### Data excerpts

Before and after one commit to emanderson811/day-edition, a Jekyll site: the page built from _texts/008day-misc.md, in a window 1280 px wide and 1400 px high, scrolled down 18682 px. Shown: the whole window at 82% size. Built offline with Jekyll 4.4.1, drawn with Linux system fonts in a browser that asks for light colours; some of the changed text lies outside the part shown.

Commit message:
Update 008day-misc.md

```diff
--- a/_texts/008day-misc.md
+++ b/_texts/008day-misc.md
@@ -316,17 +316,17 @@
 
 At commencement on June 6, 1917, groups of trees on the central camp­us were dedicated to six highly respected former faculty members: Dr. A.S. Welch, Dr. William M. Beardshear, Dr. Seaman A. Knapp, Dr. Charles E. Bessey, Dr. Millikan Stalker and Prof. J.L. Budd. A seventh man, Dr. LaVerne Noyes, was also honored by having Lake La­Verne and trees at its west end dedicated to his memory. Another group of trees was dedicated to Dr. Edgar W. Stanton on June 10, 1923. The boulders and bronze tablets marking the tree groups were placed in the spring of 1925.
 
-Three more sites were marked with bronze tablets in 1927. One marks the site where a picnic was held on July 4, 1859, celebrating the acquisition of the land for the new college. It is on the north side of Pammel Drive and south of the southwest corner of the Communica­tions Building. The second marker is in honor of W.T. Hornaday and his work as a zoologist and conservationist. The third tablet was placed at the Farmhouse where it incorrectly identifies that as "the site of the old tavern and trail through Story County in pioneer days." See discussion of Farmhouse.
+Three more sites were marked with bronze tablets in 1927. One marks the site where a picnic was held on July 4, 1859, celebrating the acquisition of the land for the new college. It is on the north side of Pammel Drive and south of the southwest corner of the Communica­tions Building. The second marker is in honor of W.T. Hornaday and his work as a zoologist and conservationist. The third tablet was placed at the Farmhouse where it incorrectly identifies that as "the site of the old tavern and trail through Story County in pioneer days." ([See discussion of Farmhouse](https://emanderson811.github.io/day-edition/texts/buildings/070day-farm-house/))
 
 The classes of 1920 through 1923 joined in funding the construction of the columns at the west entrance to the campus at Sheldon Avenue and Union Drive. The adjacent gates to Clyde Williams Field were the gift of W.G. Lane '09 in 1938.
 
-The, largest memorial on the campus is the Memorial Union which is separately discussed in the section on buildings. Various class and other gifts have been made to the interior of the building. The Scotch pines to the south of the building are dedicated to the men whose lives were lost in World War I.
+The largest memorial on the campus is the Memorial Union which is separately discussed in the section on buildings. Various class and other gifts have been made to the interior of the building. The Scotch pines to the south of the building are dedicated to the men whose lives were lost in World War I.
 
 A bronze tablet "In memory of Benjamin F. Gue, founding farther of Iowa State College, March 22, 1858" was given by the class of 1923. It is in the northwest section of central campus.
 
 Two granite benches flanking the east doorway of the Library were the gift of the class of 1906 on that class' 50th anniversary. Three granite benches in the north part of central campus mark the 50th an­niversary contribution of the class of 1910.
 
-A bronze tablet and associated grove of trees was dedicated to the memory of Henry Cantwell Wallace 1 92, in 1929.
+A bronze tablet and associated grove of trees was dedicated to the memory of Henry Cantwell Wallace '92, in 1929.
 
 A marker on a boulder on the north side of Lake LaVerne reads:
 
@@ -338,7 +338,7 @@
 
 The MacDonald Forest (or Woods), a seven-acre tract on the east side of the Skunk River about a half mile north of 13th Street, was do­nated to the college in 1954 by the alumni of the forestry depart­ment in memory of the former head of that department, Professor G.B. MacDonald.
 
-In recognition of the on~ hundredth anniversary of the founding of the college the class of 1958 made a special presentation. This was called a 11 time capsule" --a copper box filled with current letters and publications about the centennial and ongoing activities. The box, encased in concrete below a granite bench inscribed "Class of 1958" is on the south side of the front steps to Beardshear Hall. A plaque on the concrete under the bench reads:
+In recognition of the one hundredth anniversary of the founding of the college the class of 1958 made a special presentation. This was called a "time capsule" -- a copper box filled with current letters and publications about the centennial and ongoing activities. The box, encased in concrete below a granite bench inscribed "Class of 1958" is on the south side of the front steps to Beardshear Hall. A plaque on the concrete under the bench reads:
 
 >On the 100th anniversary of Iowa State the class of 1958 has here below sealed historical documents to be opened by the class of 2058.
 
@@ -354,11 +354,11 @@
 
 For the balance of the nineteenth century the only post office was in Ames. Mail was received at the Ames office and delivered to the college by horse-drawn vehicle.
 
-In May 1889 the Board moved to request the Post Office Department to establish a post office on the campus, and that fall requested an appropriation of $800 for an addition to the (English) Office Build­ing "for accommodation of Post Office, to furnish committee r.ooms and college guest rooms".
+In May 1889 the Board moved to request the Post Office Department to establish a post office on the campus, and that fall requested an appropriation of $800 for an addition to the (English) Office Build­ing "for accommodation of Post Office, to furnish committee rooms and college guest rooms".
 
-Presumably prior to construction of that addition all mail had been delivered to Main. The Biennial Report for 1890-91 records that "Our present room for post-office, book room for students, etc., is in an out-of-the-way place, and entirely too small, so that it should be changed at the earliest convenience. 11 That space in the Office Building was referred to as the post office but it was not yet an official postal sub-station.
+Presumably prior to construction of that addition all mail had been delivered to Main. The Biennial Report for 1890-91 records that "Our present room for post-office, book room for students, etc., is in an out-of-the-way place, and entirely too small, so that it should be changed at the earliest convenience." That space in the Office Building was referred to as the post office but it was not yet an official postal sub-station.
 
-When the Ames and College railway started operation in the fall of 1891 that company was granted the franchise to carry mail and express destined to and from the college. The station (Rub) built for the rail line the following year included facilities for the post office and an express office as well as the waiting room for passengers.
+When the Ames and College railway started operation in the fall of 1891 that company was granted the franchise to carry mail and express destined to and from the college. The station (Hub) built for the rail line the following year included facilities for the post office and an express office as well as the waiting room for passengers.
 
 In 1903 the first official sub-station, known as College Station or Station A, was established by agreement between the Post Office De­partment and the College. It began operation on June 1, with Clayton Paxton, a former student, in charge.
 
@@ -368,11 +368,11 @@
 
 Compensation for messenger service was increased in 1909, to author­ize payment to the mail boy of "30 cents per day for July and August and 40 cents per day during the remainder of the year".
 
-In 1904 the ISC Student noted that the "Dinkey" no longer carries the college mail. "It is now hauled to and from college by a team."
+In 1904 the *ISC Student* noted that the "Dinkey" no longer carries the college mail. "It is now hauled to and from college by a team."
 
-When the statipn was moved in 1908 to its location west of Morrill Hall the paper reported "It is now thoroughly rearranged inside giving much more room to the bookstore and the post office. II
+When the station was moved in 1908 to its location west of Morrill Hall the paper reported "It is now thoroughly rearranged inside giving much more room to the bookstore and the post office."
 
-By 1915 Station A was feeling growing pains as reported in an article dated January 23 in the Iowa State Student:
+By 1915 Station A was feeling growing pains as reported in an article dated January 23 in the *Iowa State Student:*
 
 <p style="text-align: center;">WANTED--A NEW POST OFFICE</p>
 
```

######

How many lines in the entries above hold the word "When"? Reply with the number by itself.

**Result:**
4